Michael Cardew was born in Wimbledon; he studied humanities at Exeter College, Oxford and learnt pottery during the summer vacations at Braunton Pottery. From 1923 until 1926 he was a pupil of Bernard Leach. He then branched out on his own and acquired the Winchcombe Pottery in Gloucestershire. Here he endeavoured to produce simple artistic ware that would be of practical use in the home, and of reasonable cost to the general public. Apart from this domestic ware, he produced single pieces for his own enjoyment. By the 1930s there was a feeling of dissatisfaction with the Winchcombe pieces and a move to a new pottery at Wenford Bridge in Cornwall gave Cardew the opportunity to experiment with new ceramic shapes and decoration without comprising his feeling for form and function. From 1942 until 12945 he was ceramicist at Achimota College in Accra, Ghana. In 1945 he started his own pottery at Vume on the Volta River. Of this period Cardew has said that 'The fundamental idea of that work was to bring to West Africa a new industry, capable of developing as a modern West African art-form side by side with the traditional potters’ craft already existing there. The earliest residents of Vume had made the village a centre for pottery production and Cardew’s intention was to make this local household craft a paying proposition. His Vume pots are particularly noteworthy for their dramatic dark green glaze, glowing with vibrant red pigment. A number of these works are in the British Council collection. Cardew left Ghana for Nigeria in 1950 where he became Senior Pottery Officer in the Ministry of Trade. He was awarded the MBE in 1964 and returned to Wenford Bridge the following year. A retrospective exhibition of his work was mounted by the Crafts Council in 1976 and he was awarded the OBE for his contribution to British ceramics. His biography A Pioneer Potter was edited by his son Seth and published posthumously.
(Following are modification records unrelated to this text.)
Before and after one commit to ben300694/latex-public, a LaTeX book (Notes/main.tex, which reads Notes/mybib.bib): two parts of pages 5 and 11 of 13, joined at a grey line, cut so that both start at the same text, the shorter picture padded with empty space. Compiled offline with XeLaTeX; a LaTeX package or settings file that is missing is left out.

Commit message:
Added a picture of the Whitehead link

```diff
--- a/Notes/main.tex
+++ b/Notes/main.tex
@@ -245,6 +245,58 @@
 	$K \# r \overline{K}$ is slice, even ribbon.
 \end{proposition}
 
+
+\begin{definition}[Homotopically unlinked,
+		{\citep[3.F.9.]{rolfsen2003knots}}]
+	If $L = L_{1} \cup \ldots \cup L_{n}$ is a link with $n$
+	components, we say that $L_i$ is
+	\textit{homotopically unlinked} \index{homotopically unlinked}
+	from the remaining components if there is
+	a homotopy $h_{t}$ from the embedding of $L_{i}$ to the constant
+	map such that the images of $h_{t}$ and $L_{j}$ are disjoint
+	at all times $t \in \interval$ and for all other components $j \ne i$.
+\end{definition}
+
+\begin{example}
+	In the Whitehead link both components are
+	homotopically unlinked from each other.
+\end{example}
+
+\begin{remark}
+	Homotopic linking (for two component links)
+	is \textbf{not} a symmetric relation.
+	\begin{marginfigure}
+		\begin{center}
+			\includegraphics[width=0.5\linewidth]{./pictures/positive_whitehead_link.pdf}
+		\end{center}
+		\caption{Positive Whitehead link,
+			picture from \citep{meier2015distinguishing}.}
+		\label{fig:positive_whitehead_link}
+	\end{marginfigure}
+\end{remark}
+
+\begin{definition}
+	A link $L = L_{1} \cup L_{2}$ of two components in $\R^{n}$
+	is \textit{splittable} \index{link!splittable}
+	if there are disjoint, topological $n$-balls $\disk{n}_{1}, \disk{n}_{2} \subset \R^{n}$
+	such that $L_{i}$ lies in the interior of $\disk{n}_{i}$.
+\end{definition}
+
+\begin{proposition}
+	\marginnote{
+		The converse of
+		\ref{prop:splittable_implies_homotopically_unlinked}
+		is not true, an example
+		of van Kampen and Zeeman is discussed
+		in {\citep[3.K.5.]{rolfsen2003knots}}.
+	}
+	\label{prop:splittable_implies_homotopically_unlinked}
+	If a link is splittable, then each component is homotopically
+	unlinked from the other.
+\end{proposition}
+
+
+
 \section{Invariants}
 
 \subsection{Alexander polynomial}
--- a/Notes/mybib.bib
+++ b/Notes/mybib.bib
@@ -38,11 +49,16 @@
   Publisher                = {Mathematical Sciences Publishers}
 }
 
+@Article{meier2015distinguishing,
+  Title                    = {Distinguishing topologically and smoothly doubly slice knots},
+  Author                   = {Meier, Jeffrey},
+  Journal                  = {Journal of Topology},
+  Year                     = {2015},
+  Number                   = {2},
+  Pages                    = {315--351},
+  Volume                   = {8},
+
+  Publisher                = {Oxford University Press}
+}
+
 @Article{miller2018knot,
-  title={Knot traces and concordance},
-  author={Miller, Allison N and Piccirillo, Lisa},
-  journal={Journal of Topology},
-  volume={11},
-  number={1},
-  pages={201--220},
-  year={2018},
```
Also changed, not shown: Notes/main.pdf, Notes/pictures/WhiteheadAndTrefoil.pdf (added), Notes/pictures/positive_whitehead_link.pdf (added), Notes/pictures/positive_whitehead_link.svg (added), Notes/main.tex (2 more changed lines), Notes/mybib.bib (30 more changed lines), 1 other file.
Cardew’s work is exemplified by honesty to materials and function. His original pottery at Winchcombe had produced domestic and farmhouse earthenware; but Cardew had also experimented with producing prototypes for mass production by Copelands but these were never made.
Further reading :
Michael Cardew, A Pioneer Potter, An Autobiography , London, Collins, 1988